Android Push Notifications
We have recently migrated our push notifications servers to a bigger, better and faster one in order to accommodate for our increasing userbase. While testing, we found out that Android devices are not receiving all the push notifications that we were sending. After some research, we learned about Android’s battery optimization practice called Doze and Standby. So if you are reading this, below is a very quick summary of what it is and what it means to you.
Doze and Standy
Starting from Android 6.0 [Marshmallow], Android introduces two power-saving features that extend battery life for users … Doze reduces battery consumption by deferring background CPU and network activity for apps when the device is unused for long periods of time. App Standby defers background network activity for apps with which the user has not recently interacted.https://developer.android.com/training/monitoring-device-state/doze-standby
What it means is that if you do not use your mobile phone for a while, your phone goes to Doze and if you do not interact with Aussie Bargain for a while, it goes to Standby mode. In both cases, any network (including receiving notifications) will be deferred to certain window of time.
This is done in order to save battery for users by limiting network calls by only providing a small window to connect. The time between each window increases exponentially the longer you do not use your phone. Your phone leaves the Doze / Standby mode if you use your phone / Aussie Bargain which then enables all notifications to be received.
Well, glad you asked. Now that you know what Doze and Standby is. Let’s talk about what we can do and what you can do. We would also like to know your opinion on how to proceed.
When we send out push notifications at the moment, we are sending it with Normal priority, which is like most notifications. When your phone is in doze (meaning, you didn’t touch your phone for a while), notifications will be deferred to the next window of maintenance. We can however change that to send our notifications with High priority which will be able to call for network and guarantee message delivery. But that comes at a cost of slightly increased battery usage (3-5% per day?). What do you think of that?
When you do not use Aussie Bargain for a while (varies depending on phones) or did not interact with any of the notifications received (Tap or snooze?), Android will place the app in App Standby mode. There are four buckets that the app can go into. ACTIVE, WORKING_SET, FREQUENT and RARE. When the app is in ACTIVE or WORKING_SET, no problem. When it reaches FREQUENT and RARE notifications may be discarded on your end. (To find out about an app standby status, go to developer options and look for Standby apps). This is more severe than Doze as we are limited in being able to lift your phone out of App Standby. There are three ways this can happen:

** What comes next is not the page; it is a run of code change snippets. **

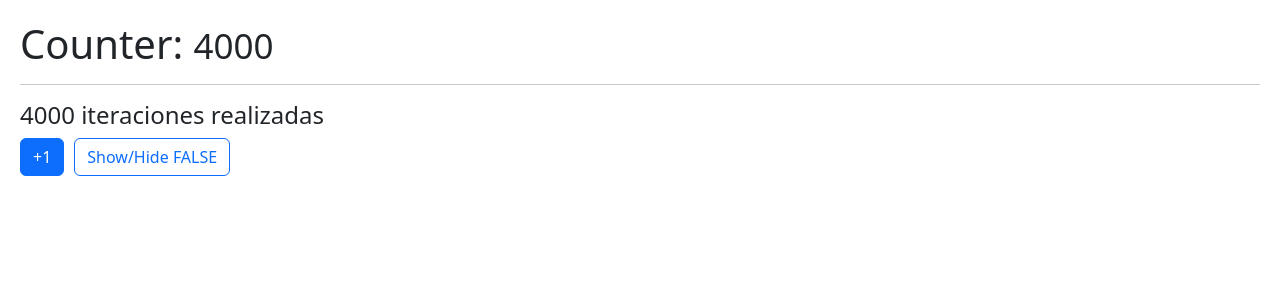
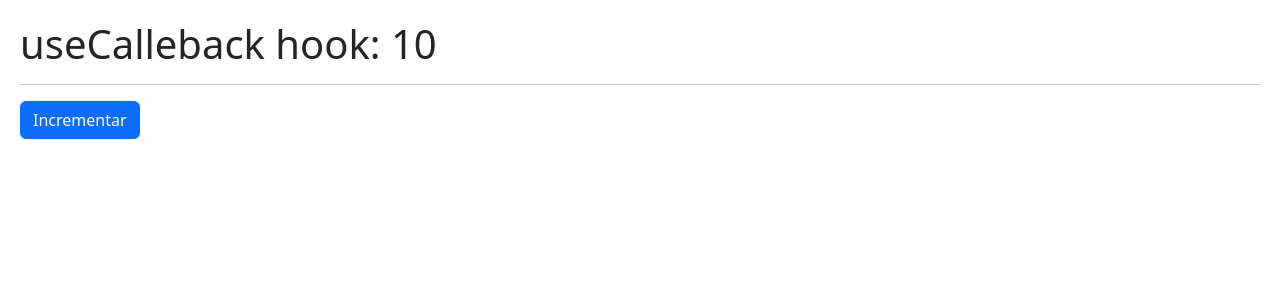
Before and after one commit to lmdelgallego/05-hook-app, a React (Vite) app: page / in a window 1280 px wide. Shown: the top 300 px of the page. Built offline with nearby package versions, Linux system fonts and the light colour scheme.

Commit message:
✨ feature: useCallback

```diff
--- /dev/null
+++ b/src/06-memo/CallbackHook.jsx
@@ -0,0 +1,28 @@
+import { useCallback, useState } from "react"
+import { ShowIncrement } from "./ShowIncrement"
+
+
+export const CallbackHook = () => {
+
+  const [counter, setCounter] = useState(10)
+
+  const incrementFather = useCallback(
+    () => {
+      setCounter((c) => c + 1)
+    },
+    [],
+  )
+
+
+  // const incrementFather = () => {
+  //   setCounter(counter + 1)
+  // }
+
+  return (
+    <>
+      <h1>useCalleback hook: {counter}</h1>
+      <hr />
+      <ShowIncrement increment={incrementFather} />
+    </>
+  )
+}
--- /dev/null
+++ b/src/06-memo/ShowIncrement.jsx
@@ -0,0 +1,17 @@
+import { memo } from "react"
+
+
+export const ShowIncrement = memo(({ increment }) => {
+
+
+  console.log('Me volví a generar :(')
+
+  return (
+    <button
+      className='btn btn-primary'
+      onClick={() => { increment()   }}
+    >
+      Incrementar
+    </button>
+  )
+})
--- a/src/main.jsx
+++ b/src/main.jsx
@@ -5,10 +5,11 @@
 import './index.css'
 // import { Layout } from './05-LayoutEffect/Layout'
 // import { Memorize } from './06-memo/Memorize'
-import { MemoHook } from './06-memo/MemoHook'
+// import { MemoHook } from './06-memo/MemoHook'
+import { CallbackHook } from './06-memo/CallbackHook'
 
 ReactDOM.createRoot(document.getElementById('root')).render(
   // <React.StrictMode>
-    <MemoHook />,
+    <CallbackHook />,
   // </React.StrictMode>,
 )
```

- Easiest one: Use Aussie Bargain =). Launching the app places the app in the Active ensuring you get all notifications.
- High Priority Message. If Aussie Bargain is in the FREQUENT or RARE bucket, it is limited in a sense that we can only request for network up to a maximum of 10 times per day (in FREQUENT) or 5 times a day (in RARE) even on High priority messages. This means you will get at most 10 deal notifications per day (1 hour of OzB?).
- You whitelist Aussie Bargain to allow access to call for network even in doze or standby. This means to disable battery optimization specifically for Aussie Bargain. You can do so by manually going to:

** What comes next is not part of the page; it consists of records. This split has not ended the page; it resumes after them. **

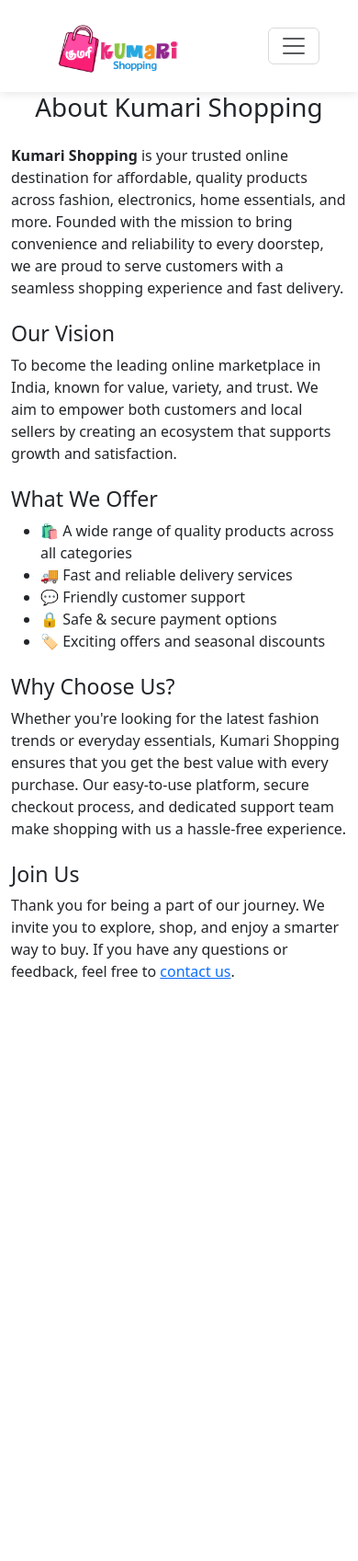
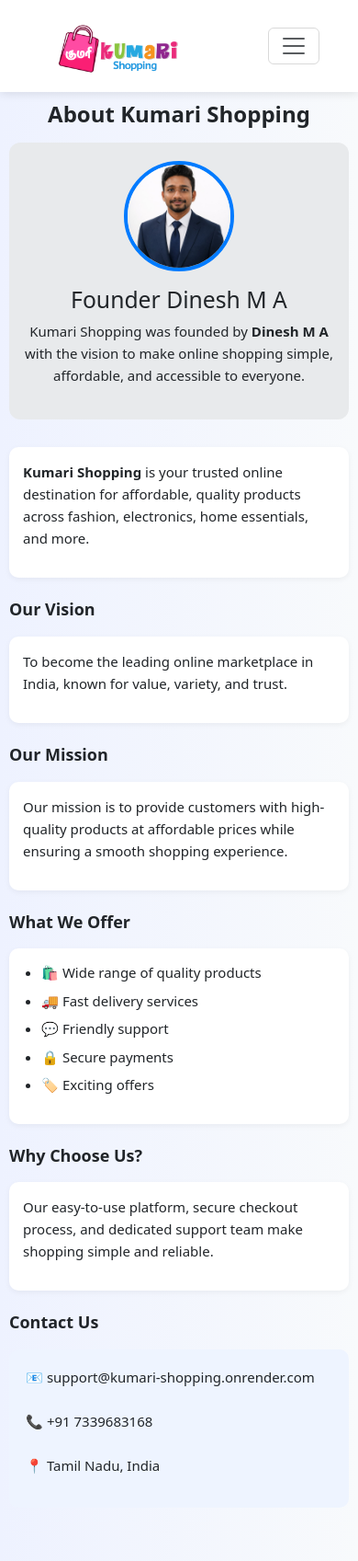
Before and after one commit to dineshdinu21/Ecommerce, a Django app: page /about/ in a window 390 px wide. Shown: the whole page at 92% size. Before the commit the page ends 1064 px from the top, so only its background shows below. Run offline with Django 5.2, Linux system fonts and the light colour scheme.

Commit message:
About page updated

```diff
--- a/templates/about.html
+++ b/templates/about.html
@@ -1,37 +1,244 @@
 {% extends "base.html" %}
-{% block content %}
 {% load static %}
 
+{% block content %}
+
+<style>
+
+body {
+    background: linear-gradient(to right, #eef2ff, #f8fafc);
+}
+
+.container {
+    max-width: 1000px;
+    margin: auto;
+    padding: 15px;
+}
+
+/* Founder Section */
+
+.founder-section {
+    text-align: center;
+    padding: 25px 15px;
+    background: #e8eaec;
+    {% comment %} background: #f8f9fa; {% endcomment %}
+    border-radius: 12px;
+    margin-bottom: 30px;
+}
+
+.founder-img {
+    width: 160px;
+    height: 160px;
+    border-radius: 50%;
+    object-fit: cover;
+    border: 4px solid #007bff;
+}
+
+/* Section Box */
+
+.section-box {
+    background: #ffffff;
+    padding: 18px;
+    border-radius: 10px;
+    margin-top: 18px;
+    box-shadow: 0 2px 6px rgba(0,0,0,0.05);
+}
+
+/* Headings */
+
+h1 {
+    font-size: 32px;
+    font-weight: 600;
+}
+
+h3 {
+    font-size: 22px;
+    font-weight: 600;
+}
+
+/* Lists */
+
+ul {
+    padding-left: 20px;
+}
+
+li {
+    margin-bottom: 8px;
+}
+
+/* Contact */
+
+.contact-box {
+    background: #eef4ff;
+    padding: 18px;
+    border-radius: 10px;
+    margin-top: 18px;
+}
+
+/* ---------- Tablet ---------- */
+
+@media (max-width: 992px) {
+
+    h1 {
+        font-size: 28px;
+    }
+
+    h3 {
+        font-size: 20px;
+    }
+
+    .founder-img {
+        width: 140px;
+        height: 140px;
+    }
+
+}
+
+/* ---------- Mobile ---------- */
+
+@media (max-width: 576px) {
+
+    .container {
+        padding: 10px;
+    }
+
+    h1 {
+        font-size: 24px;
+        text-align: center;
+    }
+
+    h3 {
+        font-size: 18px;
+    }
+
+    p {
+        font-size: 15px;
+        line-height: 1.6;
+    }
+
+    li {
+        font-size: 15px;
+    }
+
+    .founder-section {
+        padding: 20px 10px;
+    }
+
+    .founder-img {
+        width: 120px;
+        height: 120px;
+    }
+
+    .section-box {
+        padding: 15px;
+    }
+
+}
+
+</style>
+
 <div class="container my-5">
-  <h1 class="mb-4">About Kumari Shopping</h1>
+
+    <!-- Founder Section -->
+    <h1 class="mb-3">About Kumari Shopping</h1>
+    <div class="founder-section">
+
+        <img src="{% static 'images/dinesh.jpeg' %}"
+             alt="Founder Dinesh"
+             class="founder-img">
+
+        <h2 class="mt-3">Founder Dinesh M A</h2>
 
         <p>
-    <strong>Kumari Shopping</strong> is your trusted online destination for affordable, quality products across fashion, electronics, home essentials, and more. Founded with the mission to bring convenience and reliability to every doorstep, we are proud to serve customers with a seamless shopping experience and fast delivery.
+            Kumari Shopping was founded by <strong>Dinesh M A</strong> with the vision
+            to make online shopping simple, affordable, and accessible to everyone.
         </p>
 
-  <h3 class="mt-4">Our Vision</h3>
+    </div>
+
+    <!-- About -->
+
+    <div class="section-box">
+
         <p>
-    To become the leading online marketplace in India, known for value, variety, and trust. We aim to empower both customers and local sellers by creating an ecosystem that supports growth and satisfaction.
+            <strong>Kumari Shopping</strong> is your trusted online destination
+            for affordable, quality products across fashion, electronics,
+            home essentials, and more.
         </p>
 
+    </div>
+
+    <!-- Vision -->
+
+    <h3 class="mt-4">Our Vision</h3>
+
+    <div class="section-box">
+
+        <p>
+            To become the leading online marketplace in India, known for
+            value, variety, and trust.
+        </p>
+
+    </div>
+
+    <!-- Mission -->
+
+    <h3 class="mt-4">Our Mission</h3>
+
+    <div class="section-box">
+
+        <p>
+            Our mission is to provide customers with high-quality products
+            at affordable prices while ensuring a smooth shopping experience.
+        </p>
+
+    </div>
+
+    <!-- What We Offer -->
+
     <h3 class="mt-4">What We Offer</h3>
+
+    <div class="section-box">
+
         <ul>
-    <li>🛍️ A wide range of quality products across all categories</li>
-    <li>🚚 Fast and reliable delivery services</li>
-    <li>💬 Friendly customer support</li>
-    <li>🔒 Safe & secure payment options</li>
-    <li>🏷️ Exciting offers and seasonal discounts</li>
+            <li>🛍️ Wide range of quality products</li>
+            <li>🚚 Fast delivery services</li>
+            <li>💬 Friendly support</li>
+            <li>🔒 Secure payments</li>
+            <li>🏷️ Exciting offers</li>
         </ul>
 
+    </div>
+
+    <!-- Why Choose Us -->
+
     <h3 class="mt-4">Why Choose Us?</h3>
+
+    <div class="section-box">
+
         <p>
-    Whether you're looking for the latest fashion trends or everyday essentials, Kumari Shopping ensures that you get the best value with every purchase. Our easy-to-use platform, secure checkout process, and dedicated support team make shopping with us a hassle-free experience.
+            Our easy-to-use platform, secure checkout process, and
+            dedicated support team make shopping simple and reliable.
         </p>
 
-  <h3 class="mt-4">Join Us</h3>
+    </div>
+
+    <!-- Contact -->
+
+    <h3 class="mt-4">Contact Us</h3>
+
+    <div class="contact-box">
+
         <p>
-    Thank you for being a part of our journey. We invite you to explore, shop, and enjoy a smarter way to buy. If you have any questions or feedback, feel free to <a href="#">contact us</a>.
+            📧 support@kumari-shopping.onrender.com
+            <br><br>
+            📞 +91 7339683168
+            <br><br>
+            📍 Tamil Nadu, India
         </p>
+
+    </div>
+
 </div>
 
 {% endblock %}
```
Also changed, not shown: templates/about2.html (added, +37 -0 lines), db.sqlite3, static/images/dinesh.jpeg (added). Lines whose indentation alone changed are shown as unchanged.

Users can manually configure the whitelist in Settings > Battery > Battery Optimization. (Source).
Or we can include a feature to request for permission to do so in a future version.
What do you think of that?
There you have it folks. We thought we would inform you of this issue we have and decide on how to move forward in order to better serve you. If you have any question / suggestions, please do not hesitate to contact us.